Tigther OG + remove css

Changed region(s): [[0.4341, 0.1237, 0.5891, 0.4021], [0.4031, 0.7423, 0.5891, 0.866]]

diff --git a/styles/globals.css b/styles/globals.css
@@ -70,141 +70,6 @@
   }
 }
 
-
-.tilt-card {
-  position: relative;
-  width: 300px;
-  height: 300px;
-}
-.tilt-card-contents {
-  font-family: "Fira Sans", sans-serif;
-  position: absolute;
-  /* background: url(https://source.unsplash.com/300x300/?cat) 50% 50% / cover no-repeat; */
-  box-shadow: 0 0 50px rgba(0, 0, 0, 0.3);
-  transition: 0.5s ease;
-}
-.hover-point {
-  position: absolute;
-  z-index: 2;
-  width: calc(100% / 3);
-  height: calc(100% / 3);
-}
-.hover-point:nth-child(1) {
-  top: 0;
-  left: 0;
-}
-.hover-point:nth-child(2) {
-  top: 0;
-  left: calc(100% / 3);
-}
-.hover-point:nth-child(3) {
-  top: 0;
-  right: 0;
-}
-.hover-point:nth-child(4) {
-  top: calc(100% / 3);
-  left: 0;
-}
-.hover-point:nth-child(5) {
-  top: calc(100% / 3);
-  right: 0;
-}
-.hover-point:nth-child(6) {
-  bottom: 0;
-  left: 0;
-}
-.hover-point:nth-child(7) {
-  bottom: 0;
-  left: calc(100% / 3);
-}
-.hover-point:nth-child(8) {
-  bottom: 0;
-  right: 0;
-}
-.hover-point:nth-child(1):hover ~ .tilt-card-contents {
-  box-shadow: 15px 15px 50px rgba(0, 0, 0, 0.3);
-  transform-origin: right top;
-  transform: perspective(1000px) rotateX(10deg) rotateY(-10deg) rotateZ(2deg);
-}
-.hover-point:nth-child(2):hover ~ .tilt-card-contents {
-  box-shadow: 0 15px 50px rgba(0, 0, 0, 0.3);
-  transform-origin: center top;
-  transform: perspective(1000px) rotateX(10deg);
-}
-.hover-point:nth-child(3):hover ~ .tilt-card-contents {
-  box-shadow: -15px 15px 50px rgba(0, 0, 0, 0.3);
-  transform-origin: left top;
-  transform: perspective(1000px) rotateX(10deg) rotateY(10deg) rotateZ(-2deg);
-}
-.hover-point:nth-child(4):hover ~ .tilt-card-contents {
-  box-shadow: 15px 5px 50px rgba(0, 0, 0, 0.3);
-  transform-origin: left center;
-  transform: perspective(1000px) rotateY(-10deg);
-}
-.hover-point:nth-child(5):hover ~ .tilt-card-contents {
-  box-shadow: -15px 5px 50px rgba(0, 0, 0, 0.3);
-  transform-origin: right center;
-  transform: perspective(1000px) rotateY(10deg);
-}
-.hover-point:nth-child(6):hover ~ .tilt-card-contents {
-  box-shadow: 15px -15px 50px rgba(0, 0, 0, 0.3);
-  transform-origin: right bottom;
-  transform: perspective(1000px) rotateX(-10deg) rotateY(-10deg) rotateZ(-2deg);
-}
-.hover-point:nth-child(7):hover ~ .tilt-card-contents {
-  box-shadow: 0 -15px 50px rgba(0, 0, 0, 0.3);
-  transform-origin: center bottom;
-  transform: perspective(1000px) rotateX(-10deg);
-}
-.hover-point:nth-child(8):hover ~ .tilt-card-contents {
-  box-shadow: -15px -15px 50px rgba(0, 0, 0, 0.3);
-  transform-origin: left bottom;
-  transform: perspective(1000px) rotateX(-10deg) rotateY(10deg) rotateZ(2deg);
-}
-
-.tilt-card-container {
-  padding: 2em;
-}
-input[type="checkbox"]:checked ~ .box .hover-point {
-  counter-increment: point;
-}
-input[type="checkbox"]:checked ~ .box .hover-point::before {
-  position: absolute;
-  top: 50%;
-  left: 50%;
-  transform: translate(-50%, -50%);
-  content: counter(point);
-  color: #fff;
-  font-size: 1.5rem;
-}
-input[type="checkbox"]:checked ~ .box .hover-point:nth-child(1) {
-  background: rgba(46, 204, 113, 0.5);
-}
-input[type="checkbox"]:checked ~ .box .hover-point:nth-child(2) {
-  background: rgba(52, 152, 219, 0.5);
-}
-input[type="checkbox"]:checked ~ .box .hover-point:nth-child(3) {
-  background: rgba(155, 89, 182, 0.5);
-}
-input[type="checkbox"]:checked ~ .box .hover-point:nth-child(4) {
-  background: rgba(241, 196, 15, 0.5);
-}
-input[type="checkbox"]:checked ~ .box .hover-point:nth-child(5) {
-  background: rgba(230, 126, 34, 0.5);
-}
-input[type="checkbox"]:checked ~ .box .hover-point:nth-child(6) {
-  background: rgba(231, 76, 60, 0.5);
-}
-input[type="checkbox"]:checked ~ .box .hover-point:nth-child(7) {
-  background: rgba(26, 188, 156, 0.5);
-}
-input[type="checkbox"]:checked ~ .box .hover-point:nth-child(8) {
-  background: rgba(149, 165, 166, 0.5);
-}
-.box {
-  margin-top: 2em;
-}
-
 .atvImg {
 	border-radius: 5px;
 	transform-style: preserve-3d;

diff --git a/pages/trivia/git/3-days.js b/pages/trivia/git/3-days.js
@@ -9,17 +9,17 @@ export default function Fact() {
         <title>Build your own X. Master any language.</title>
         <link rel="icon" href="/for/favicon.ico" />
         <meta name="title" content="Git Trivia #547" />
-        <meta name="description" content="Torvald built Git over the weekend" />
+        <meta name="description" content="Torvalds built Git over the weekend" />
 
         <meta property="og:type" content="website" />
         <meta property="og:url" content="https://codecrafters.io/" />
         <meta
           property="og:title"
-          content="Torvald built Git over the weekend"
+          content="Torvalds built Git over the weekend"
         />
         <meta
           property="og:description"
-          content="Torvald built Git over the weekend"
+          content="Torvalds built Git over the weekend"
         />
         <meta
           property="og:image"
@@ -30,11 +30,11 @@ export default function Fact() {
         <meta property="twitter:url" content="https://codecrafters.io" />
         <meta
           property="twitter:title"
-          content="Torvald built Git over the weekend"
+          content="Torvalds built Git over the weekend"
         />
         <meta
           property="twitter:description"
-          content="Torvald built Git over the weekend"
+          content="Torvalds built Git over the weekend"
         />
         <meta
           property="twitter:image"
---
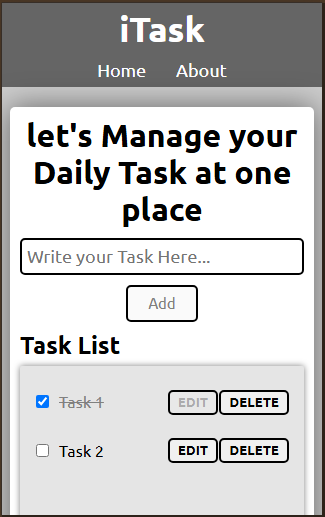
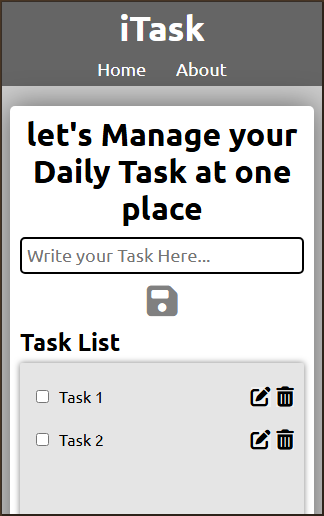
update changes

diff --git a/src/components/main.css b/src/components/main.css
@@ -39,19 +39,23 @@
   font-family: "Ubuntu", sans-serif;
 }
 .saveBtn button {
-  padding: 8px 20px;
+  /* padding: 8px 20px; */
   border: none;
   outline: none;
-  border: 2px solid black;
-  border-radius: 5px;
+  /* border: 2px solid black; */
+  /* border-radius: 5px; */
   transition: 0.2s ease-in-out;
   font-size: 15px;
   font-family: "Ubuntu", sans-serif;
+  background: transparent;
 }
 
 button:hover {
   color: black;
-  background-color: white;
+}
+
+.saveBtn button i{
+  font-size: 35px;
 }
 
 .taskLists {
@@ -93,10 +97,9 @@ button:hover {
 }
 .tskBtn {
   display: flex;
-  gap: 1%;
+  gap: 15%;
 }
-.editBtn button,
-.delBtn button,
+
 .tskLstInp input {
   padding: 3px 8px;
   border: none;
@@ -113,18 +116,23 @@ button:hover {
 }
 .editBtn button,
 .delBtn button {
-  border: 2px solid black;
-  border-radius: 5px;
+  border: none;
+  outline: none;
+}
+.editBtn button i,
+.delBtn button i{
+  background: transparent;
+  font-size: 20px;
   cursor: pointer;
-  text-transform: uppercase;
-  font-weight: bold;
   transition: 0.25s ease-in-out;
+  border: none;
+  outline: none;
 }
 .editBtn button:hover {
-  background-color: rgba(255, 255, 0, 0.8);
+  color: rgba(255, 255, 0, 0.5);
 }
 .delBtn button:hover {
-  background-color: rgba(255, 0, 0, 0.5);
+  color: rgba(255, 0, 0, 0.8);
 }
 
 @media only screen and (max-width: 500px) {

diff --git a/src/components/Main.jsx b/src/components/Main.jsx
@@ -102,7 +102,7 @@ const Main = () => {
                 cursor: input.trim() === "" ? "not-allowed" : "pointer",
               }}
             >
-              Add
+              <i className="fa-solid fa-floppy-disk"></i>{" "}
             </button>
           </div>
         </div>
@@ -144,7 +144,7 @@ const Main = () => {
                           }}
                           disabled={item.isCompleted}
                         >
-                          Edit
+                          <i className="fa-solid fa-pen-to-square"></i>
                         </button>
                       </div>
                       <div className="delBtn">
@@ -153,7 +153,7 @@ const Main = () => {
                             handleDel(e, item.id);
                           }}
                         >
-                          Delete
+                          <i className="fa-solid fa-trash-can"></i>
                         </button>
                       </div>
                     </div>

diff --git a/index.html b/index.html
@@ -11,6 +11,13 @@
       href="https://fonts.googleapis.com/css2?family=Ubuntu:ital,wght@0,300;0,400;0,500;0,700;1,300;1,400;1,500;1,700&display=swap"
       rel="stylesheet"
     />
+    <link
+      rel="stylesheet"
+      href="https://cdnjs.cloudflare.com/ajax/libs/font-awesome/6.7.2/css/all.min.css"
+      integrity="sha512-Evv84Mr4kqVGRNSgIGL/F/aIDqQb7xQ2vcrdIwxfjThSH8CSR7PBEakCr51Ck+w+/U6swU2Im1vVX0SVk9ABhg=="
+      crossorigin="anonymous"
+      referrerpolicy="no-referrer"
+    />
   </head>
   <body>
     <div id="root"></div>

Activity:
The answer must be a single number: how many lines above contain "Fact".

Response area:
2